> [TRY IT]:
Below are some records. Copy every line in them that holds "fills".

Change detection data
----
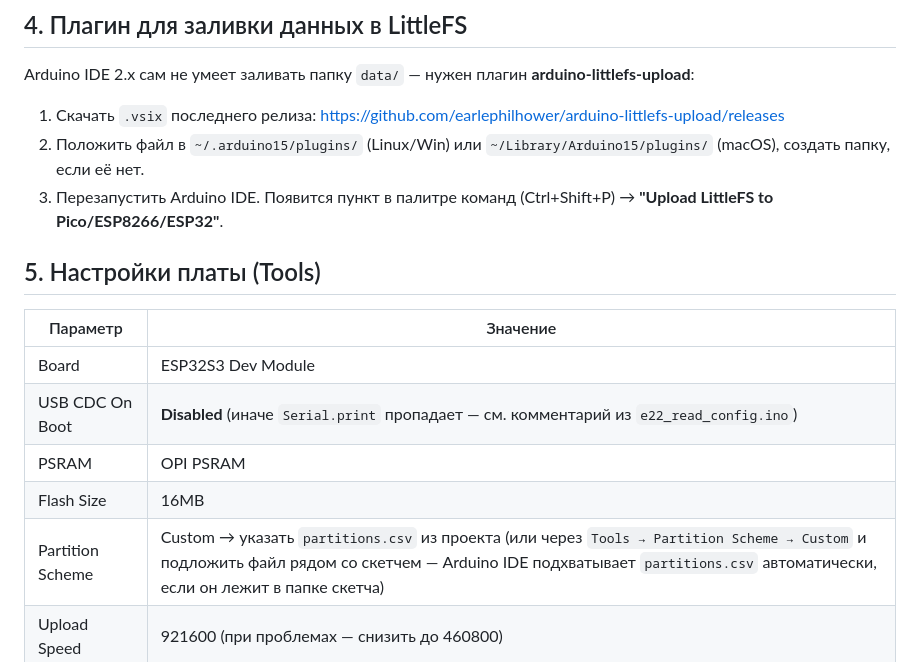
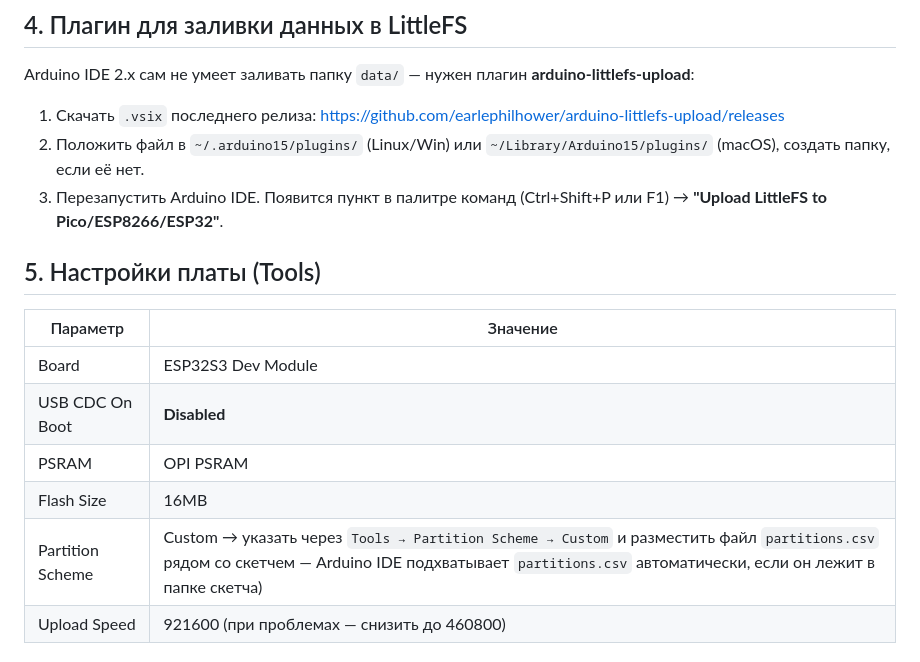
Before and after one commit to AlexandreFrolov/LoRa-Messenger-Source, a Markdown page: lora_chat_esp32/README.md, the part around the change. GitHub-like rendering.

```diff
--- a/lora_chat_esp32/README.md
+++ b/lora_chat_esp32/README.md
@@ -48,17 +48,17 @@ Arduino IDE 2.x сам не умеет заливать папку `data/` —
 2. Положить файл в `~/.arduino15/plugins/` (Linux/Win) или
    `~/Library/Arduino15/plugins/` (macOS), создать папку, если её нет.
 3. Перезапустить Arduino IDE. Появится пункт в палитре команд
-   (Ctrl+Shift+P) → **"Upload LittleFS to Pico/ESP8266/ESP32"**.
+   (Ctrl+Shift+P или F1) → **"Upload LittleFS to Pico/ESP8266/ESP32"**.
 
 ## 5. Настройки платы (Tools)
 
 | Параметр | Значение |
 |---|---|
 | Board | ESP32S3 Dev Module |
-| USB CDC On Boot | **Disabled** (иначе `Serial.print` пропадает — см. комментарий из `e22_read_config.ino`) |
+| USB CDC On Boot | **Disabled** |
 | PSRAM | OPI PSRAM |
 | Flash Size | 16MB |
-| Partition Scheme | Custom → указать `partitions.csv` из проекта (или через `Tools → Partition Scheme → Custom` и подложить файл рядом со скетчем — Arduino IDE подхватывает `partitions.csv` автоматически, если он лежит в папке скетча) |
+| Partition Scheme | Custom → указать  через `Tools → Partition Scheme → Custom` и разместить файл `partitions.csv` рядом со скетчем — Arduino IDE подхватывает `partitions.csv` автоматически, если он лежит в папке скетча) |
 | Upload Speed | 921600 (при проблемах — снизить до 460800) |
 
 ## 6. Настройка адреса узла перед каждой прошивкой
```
----
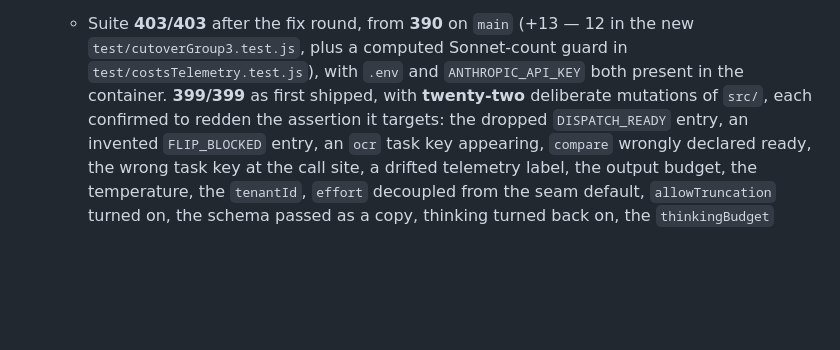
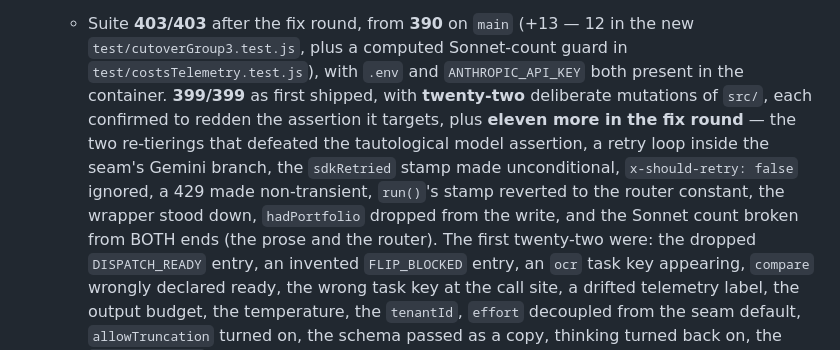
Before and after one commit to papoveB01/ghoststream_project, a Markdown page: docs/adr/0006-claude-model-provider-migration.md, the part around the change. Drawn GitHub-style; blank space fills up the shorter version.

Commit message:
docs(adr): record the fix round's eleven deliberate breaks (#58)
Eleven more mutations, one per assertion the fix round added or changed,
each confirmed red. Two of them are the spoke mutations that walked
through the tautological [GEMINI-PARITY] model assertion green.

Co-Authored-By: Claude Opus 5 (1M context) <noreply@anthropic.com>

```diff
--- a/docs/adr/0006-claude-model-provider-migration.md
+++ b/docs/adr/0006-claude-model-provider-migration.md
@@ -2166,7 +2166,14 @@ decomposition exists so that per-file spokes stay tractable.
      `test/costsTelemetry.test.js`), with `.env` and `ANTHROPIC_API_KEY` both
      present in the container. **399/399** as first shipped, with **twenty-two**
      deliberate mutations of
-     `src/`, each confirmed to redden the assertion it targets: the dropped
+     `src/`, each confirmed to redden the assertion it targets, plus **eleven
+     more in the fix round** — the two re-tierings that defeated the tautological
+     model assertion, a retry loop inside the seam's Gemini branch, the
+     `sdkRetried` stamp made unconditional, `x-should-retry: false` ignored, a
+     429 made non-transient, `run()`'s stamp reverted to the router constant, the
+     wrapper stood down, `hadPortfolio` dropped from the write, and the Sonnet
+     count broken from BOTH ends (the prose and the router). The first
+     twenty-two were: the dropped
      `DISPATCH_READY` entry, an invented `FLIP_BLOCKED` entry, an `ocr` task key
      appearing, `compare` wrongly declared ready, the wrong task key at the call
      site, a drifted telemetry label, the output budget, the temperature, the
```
----
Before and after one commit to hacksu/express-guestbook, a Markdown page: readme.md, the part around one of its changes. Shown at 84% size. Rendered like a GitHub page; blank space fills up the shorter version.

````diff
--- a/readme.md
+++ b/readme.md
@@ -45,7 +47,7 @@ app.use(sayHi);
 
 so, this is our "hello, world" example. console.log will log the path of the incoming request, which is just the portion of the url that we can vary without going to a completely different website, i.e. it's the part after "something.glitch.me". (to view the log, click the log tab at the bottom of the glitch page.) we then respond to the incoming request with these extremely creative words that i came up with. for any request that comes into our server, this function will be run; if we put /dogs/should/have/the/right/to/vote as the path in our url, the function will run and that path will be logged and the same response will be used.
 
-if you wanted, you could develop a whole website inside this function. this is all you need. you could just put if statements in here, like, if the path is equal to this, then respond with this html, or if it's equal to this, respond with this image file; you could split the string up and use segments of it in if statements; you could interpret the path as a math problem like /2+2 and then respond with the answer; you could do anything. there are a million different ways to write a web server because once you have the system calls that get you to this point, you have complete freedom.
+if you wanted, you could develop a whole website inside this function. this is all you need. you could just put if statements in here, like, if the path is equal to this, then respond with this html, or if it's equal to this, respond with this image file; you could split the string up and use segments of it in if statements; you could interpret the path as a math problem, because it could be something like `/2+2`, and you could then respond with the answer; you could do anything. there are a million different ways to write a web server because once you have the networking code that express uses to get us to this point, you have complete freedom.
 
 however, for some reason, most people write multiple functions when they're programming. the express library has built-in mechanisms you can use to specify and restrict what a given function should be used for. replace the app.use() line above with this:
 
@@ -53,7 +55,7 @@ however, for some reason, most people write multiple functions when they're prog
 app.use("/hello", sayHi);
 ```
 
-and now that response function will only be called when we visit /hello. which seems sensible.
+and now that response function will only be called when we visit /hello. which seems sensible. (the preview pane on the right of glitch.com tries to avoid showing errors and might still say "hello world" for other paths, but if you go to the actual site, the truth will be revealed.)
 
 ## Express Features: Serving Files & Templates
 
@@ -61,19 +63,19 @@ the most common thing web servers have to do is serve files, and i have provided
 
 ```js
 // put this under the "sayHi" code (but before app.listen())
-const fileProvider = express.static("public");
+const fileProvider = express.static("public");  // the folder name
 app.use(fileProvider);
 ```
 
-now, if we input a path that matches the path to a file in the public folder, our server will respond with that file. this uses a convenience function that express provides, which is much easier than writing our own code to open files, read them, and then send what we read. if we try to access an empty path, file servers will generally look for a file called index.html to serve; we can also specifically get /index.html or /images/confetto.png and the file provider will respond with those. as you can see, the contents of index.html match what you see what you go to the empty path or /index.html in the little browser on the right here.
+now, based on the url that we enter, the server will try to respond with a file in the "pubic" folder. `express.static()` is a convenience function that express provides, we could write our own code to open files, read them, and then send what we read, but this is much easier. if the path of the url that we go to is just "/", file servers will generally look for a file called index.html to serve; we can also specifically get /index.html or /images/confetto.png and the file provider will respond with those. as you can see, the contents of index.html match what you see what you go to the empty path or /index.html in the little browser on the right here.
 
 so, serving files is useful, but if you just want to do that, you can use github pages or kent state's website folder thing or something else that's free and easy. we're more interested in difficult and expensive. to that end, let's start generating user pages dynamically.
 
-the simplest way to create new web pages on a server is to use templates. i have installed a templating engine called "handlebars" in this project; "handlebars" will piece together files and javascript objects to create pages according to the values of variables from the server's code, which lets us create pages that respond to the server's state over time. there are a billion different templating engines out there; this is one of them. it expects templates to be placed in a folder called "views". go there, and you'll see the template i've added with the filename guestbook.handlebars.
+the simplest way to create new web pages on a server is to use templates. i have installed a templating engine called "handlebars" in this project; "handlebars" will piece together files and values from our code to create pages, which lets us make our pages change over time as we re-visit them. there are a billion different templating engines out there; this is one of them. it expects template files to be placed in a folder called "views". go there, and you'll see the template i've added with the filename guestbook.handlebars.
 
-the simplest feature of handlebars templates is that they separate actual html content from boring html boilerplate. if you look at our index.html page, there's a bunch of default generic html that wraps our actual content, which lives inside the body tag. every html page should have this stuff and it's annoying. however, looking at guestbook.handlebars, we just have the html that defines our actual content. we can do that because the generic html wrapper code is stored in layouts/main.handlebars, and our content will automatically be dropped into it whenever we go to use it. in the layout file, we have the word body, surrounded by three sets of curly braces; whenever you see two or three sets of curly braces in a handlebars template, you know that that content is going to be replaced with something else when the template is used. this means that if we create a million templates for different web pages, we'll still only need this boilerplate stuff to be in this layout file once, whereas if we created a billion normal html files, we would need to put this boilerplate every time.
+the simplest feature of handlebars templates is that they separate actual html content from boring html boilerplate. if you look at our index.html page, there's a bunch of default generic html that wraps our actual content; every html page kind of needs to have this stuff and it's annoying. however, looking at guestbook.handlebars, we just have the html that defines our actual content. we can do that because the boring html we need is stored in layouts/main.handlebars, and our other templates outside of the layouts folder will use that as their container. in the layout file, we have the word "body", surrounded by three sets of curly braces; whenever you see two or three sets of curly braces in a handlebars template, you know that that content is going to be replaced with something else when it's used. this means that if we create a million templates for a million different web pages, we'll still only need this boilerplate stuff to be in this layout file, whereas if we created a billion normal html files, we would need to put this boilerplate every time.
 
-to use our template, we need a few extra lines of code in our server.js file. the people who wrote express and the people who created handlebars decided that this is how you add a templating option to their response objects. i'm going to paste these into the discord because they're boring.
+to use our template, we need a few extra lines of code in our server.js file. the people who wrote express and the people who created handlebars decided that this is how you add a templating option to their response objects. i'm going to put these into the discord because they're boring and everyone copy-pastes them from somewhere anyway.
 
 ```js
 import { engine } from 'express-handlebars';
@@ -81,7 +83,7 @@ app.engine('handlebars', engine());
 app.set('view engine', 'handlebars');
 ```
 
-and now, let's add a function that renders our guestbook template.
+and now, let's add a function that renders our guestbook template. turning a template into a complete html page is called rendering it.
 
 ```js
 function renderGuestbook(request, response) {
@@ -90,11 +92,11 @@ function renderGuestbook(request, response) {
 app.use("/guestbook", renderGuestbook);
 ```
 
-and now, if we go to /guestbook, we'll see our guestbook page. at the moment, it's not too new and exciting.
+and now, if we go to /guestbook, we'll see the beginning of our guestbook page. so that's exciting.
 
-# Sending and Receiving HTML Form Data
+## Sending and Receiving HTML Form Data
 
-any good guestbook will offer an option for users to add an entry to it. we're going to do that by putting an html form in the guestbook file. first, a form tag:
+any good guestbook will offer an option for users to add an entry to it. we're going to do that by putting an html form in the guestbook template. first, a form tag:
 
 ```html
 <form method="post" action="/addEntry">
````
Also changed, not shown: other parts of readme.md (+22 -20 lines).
----
> [EXERCISE OUTPUT]:
Before and after one commit to papoveB01/ghoststream_project, a Markdown page: docs/adr/0006-claude-model-provider-migration.md, the part around the change. Drawn GitHub-style; blank space fills up the shorter version.
Before and after one commit to hacksu/express-guestbook, a Markdown page: readme.md, the part around one of its changes. Shown at 84% size. Rendered like a GitHub page; blank space fills up the shorter version.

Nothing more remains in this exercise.